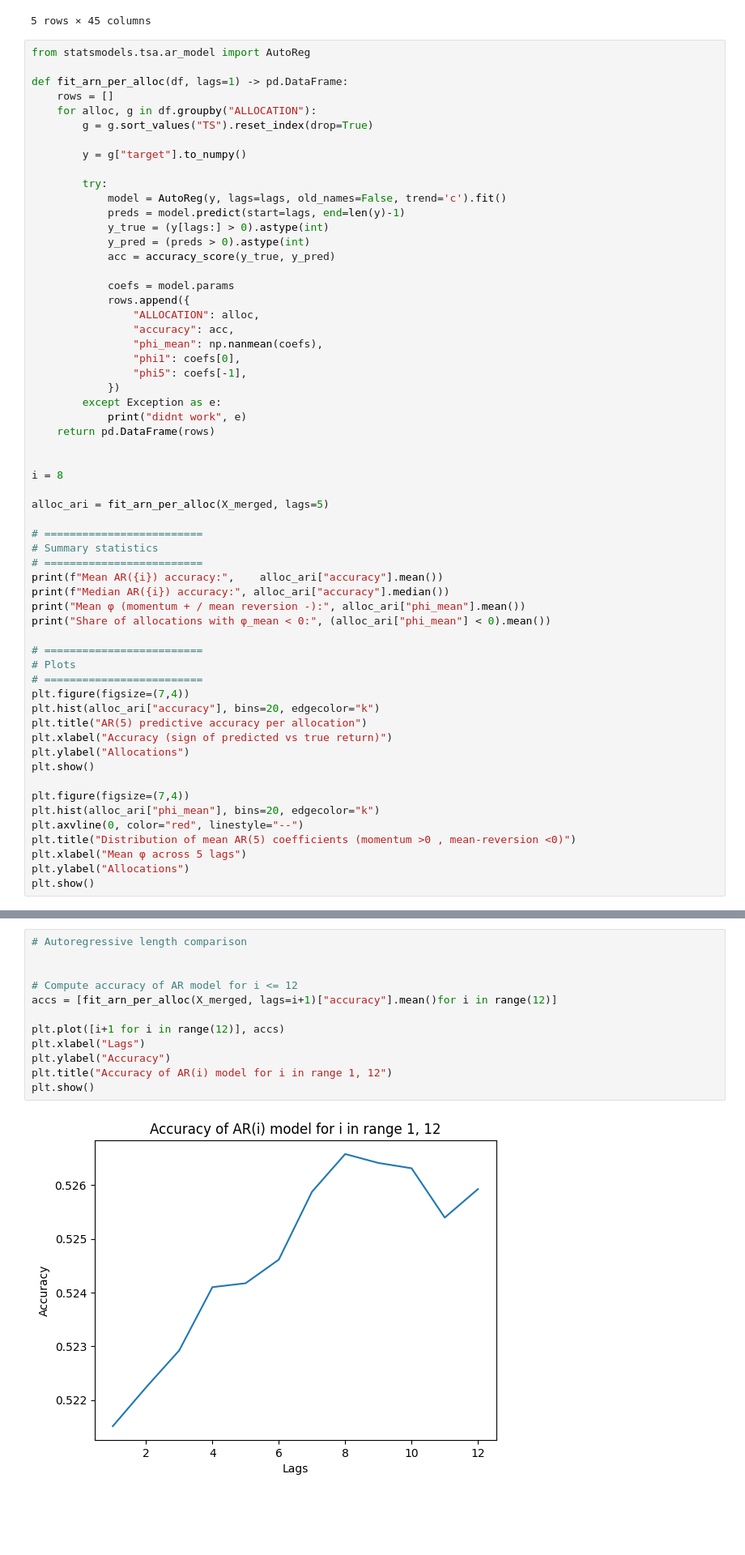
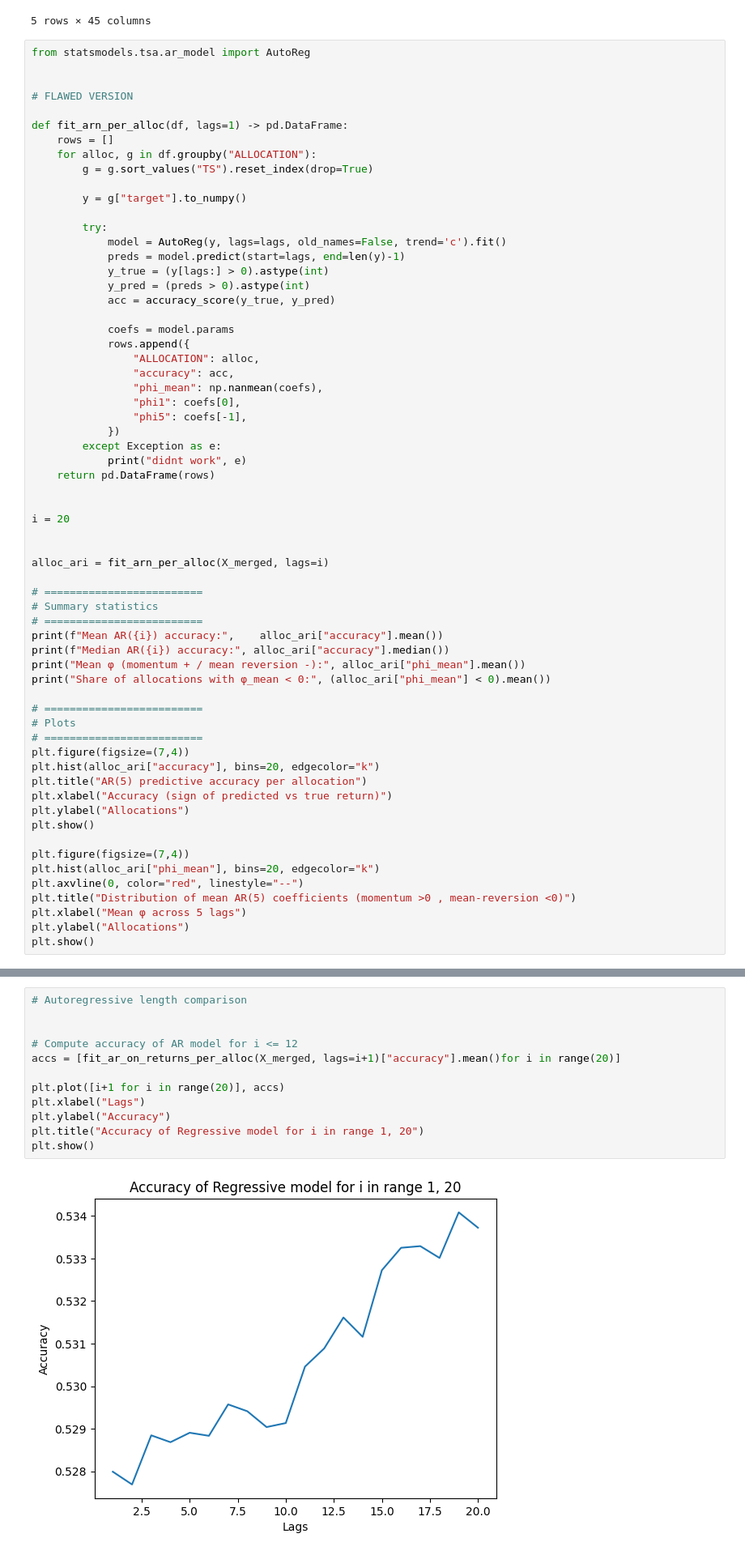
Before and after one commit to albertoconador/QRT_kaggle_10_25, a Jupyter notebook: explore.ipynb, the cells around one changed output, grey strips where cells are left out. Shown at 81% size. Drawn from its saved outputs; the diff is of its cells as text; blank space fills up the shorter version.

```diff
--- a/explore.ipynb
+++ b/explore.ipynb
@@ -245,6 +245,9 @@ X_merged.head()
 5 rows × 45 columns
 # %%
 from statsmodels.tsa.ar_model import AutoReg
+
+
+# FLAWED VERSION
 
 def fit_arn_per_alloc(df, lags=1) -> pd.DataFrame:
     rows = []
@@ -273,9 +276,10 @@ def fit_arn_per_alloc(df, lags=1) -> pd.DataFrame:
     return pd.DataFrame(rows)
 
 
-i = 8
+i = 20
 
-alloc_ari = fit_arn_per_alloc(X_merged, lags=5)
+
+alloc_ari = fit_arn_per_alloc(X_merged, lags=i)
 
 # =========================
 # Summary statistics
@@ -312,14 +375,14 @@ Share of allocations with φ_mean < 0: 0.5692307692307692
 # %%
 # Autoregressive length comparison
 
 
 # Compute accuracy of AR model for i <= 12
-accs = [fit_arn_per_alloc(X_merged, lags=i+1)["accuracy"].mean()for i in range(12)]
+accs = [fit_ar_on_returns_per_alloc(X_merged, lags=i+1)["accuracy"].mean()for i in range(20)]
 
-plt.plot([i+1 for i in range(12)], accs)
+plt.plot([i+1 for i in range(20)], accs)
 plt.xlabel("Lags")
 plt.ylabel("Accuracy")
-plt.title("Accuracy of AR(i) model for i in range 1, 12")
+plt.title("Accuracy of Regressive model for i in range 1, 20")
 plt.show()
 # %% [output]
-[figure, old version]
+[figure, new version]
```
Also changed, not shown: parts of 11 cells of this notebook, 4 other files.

☆ ☆ ☆ ☆ ☆

> **Problem requirements**
Word for word, restate each line above, minus its pictures.

> **Expected output**
Before and after one commit to albertoconador/QRT_kaggle_10_25, a Jupyter notebook: explore.ipynb, the cells around one changed output, grey strips where cells are left out. Shown at 81% size. Drawn from its saved outputs; the diff is of its cells as text; blank space fills up the shorter version.

```diff
--- a/explore.ipynb
+++ b/explore.ipynb
@@ -245,6 +245,9 @@ X_merged.head()
 5 rows × 45 columns
 # %%
 from statsmodels.tsa.ar_model import AutoReg
+
+
+# FLAWED VERSION
 
 def fit_arn_per_alloc(df, lags=1) -> pd.DataFrame:
     rows = []
@@ -273,9 +276,10 @@ def fit_arn_per_alloc(df, lags=1) -> pd.DataFrame:
     return pd.DataFrame(rows)
 
 
-i = 8
+i = 20
 
-alloc_ari = fit_arn_per_alloc(X_merged, lags=5)
+
+alloc_ari = fit_arn_per_alloc(X_merged, lags=i)
 
 # =========================
 # Summary statistics
@@ -312,14 +375,14 @@ Share of allocations with φ_mean < 0: 0.5692307692307692
 # %%
 # Autoregressive length comparison
 
 
 # Compute accuracy of AR model for i <= 12
-accs = [fit_arn_per_alloc(X_merged, lags=i+1)["accuracy"].mean()for i in range(12)]
+accs = [fit_ar_on_returns_per_alloc(X_merged, lags=i+1)["accuracy"].mean()for i in range(20)]
 
-plt.plot([i+1 for i in range(12)], accs)
+plt.plot([i+1 for i in range(20)], accs)
 plt.xlabel("Lags")
 plt.ylabel("Accuracy")
-plt.title("Accuracy of AR(i) model for i in range 1, 12")
+plt.title("Accuracy of Regressive model for i in range 1, 20")
 plt.show()
 # %% [output]
-[figure, old version]
+[figure, new version]
```
Also changed, not shown: parts of 11 cells of this notebook, 4 other files.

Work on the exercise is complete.